From the entries below, copy each line in which the word "price" occurs.

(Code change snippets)
•••
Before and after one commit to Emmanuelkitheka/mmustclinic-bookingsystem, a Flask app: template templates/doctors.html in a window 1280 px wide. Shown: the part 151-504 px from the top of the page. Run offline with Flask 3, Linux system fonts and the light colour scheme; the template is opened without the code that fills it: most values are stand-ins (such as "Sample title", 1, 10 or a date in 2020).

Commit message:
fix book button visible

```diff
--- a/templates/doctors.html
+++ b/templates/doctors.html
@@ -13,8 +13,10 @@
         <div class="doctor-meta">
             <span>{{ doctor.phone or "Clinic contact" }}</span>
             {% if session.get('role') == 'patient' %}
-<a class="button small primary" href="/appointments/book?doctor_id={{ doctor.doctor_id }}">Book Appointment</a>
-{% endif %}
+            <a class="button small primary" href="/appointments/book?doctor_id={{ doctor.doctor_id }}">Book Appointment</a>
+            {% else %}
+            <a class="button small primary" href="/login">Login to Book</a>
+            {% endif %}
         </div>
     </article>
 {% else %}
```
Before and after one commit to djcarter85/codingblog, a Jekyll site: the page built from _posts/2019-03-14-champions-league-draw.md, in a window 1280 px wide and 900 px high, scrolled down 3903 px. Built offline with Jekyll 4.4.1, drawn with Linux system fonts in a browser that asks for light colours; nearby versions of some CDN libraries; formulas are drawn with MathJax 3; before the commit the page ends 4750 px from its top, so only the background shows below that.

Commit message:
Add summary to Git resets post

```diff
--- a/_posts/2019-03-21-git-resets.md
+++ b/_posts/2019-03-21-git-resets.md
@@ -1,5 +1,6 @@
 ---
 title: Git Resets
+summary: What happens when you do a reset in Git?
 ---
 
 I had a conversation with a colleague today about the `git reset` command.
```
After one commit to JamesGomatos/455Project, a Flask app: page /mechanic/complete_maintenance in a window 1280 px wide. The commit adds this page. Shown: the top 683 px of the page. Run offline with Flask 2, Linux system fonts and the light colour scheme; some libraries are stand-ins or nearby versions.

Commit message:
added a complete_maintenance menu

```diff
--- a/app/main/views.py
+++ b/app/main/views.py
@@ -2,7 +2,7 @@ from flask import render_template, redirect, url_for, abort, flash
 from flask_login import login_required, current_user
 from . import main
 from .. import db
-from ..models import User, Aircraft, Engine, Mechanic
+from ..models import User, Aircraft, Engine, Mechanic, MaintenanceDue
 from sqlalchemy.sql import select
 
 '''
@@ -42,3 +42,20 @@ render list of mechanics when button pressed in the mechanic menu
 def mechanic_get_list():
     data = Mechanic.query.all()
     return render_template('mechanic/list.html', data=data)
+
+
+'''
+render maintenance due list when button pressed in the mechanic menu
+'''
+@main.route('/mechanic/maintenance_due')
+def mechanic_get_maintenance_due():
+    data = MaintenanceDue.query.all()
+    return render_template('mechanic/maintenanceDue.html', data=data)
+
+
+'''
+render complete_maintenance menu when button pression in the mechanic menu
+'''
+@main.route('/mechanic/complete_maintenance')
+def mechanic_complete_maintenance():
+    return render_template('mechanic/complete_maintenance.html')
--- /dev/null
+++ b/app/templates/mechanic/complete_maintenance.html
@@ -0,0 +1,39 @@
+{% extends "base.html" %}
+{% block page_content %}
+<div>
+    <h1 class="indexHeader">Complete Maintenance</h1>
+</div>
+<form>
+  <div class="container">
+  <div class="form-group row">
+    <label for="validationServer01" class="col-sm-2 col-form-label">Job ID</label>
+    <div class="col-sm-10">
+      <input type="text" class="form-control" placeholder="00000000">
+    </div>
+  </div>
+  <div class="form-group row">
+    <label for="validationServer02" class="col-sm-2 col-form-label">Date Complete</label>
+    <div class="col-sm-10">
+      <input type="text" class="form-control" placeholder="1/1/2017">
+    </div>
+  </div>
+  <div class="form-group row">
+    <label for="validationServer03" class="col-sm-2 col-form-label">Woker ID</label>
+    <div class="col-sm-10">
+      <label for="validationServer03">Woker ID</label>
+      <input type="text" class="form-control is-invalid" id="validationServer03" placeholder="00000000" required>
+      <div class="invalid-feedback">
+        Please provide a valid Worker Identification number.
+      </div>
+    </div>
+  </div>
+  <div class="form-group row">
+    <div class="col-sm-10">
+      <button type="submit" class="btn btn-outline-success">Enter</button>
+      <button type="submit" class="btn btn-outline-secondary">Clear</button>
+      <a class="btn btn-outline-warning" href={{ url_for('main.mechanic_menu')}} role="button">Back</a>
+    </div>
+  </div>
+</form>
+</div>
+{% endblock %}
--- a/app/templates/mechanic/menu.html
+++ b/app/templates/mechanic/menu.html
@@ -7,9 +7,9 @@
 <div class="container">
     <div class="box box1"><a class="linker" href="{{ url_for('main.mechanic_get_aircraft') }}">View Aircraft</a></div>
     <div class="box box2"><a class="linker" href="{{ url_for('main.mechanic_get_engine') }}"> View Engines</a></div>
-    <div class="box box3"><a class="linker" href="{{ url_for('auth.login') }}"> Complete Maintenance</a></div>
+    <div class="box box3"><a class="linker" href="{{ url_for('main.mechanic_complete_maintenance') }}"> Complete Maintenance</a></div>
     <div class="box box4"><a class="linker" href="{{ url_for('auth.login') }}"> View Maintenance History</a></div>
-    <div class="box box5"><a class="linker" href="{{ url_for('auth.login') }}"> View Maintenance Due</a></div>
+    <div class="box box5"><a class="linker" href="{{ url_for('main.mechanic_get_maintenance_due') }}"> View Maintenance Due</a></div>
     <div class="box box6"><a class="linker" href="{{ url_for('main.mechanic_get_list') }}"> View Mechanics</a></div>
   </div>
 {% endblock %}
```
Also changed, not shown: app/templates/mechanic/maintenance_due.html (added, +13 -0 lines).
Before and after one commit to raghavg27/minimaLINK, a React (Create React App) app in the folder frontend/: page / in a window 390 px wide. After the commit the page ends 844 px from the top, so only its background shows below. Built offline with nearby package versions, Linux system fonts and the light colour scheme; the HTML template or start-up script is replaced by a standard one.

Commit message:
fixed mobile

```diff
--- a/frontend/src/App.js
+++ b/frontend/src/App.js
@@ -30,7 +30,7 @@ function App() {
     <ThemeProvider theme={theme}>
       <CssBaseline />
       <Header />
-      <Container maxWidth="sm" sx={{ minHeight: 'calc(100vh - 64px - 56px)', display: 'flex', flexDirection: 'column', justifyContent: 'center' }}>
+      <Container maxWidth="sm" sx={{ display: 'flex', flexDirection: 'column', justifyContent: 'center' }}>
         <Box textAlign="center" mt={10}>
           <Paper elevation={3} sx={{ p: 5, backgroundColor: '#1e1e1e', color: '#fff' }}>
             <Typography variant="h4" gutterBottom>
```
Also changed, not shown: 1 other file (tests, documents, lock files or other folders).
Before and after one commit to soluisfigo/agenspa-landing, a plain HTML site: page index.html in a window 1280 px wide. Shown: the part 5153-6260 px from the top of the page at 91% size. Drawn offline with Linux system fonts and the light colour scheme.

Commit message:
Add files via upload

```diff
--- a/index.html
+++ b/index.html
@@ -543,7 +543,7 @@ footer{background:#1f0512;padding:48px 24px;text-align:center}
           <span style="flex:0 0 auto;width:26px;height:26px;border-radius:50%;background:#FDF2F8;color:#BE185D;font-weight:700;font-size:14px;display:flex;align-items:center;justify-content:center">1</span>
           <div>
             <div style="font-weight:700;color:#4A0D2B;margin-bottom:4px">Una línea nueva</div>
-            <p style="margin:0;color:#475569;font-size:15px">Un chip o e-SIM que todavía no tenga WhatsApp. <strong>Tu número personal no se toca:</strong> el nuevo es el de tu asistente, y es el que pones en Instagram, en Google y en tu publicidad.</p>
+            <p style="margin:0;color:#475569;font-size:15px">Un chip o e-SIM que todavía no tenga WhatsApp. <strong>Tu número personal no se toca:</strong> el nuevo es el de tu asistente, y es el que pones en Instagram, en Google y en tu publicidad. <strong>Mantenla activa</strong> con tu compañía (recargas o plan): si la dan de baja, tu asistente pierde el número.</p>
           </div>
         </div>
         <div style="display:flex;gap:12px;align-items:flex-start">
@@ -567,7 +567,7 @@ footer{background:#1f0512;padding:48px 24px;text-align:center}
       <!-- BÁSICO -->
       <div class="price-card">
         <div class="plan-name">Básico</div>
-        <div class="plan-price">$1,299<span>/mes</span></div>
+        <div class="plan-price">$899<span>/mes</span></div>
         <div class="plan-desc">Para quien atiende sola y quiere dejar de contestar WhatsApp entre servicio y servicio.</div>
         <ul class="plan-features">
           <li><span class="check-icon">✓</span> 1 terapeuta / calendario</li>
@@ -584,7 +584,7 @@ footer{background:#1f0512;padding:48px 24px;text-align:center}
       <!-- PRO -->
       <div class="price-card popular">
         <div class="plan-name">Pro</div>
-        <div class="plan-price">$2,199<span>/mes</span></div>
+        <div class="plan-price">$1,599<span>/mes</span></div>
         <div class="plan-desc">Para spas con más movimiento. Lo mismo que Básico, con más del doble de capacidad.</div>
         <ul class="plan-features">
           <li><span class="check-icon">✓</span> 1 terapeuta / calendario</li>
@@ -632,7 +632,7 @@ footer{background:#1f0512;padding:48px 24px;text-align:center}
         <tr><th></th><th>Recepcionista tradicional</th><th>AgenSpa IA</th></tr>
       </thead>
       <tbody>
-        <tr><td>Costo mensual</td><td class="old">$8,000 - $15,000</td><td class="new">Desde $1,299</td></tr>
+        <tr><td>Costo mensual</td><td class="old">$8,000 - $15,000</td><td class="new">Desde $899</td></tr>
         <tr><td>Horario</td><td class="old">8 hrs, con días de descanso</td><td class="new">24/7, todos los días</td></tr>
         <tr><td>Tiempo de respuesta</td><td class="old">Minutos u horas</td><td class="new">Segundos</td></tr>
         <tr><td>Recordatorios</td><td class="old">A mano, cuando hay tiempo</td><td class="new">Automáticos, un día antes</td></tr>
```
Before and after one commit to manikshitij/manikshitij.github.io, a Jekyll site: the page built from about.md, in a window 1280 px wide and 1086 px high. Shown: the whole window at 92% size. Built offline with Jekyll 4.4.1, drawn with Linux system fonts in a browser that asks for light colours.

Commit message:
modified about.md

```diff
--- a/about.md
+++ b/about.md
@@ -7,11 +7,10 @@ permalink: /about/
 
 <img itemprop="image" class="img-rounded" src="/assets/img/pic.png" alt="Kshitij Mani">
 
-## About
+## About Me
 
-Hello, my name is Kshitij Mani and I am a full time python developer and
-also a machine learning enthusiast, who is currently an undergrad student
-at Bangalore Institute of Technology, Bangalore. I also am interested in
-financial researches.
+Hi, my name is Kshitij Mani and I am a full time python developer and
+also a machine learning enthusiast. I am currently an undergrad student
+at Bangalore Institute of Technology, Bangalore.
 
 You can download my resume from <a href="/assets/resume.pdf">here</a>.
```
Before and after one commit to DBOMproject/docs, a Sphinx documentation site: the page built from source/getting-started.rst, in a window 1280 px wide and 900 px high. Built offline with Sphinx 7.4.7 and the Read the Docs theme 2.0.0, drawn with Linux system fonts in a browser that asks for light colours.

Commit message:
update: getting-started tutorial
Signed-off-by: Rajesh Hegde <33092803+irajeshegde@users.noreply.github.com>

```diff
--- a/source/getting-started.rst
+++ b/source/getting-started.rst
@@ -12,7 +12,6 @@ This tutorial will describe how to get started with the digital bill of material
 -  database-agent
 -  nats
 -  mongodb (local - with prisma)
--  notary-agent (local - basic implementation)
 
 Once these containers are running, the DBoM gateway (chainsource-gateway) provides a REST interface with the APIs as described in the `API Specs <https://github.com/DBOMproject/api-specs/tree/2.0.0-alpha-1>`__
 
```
•••
- **Task result**
       <div class="price-card">
-        <div class="plan-price">$1,299<span>/mes</span></div>
+        <div class="plan-price">$899<span>/mes</span></div>
       <div class="price-card popular">
-        <div class="plan-price">$2,199<span>/mes</span></div>
+        <div class="plan-price">$1,599<span>/mes</span></div>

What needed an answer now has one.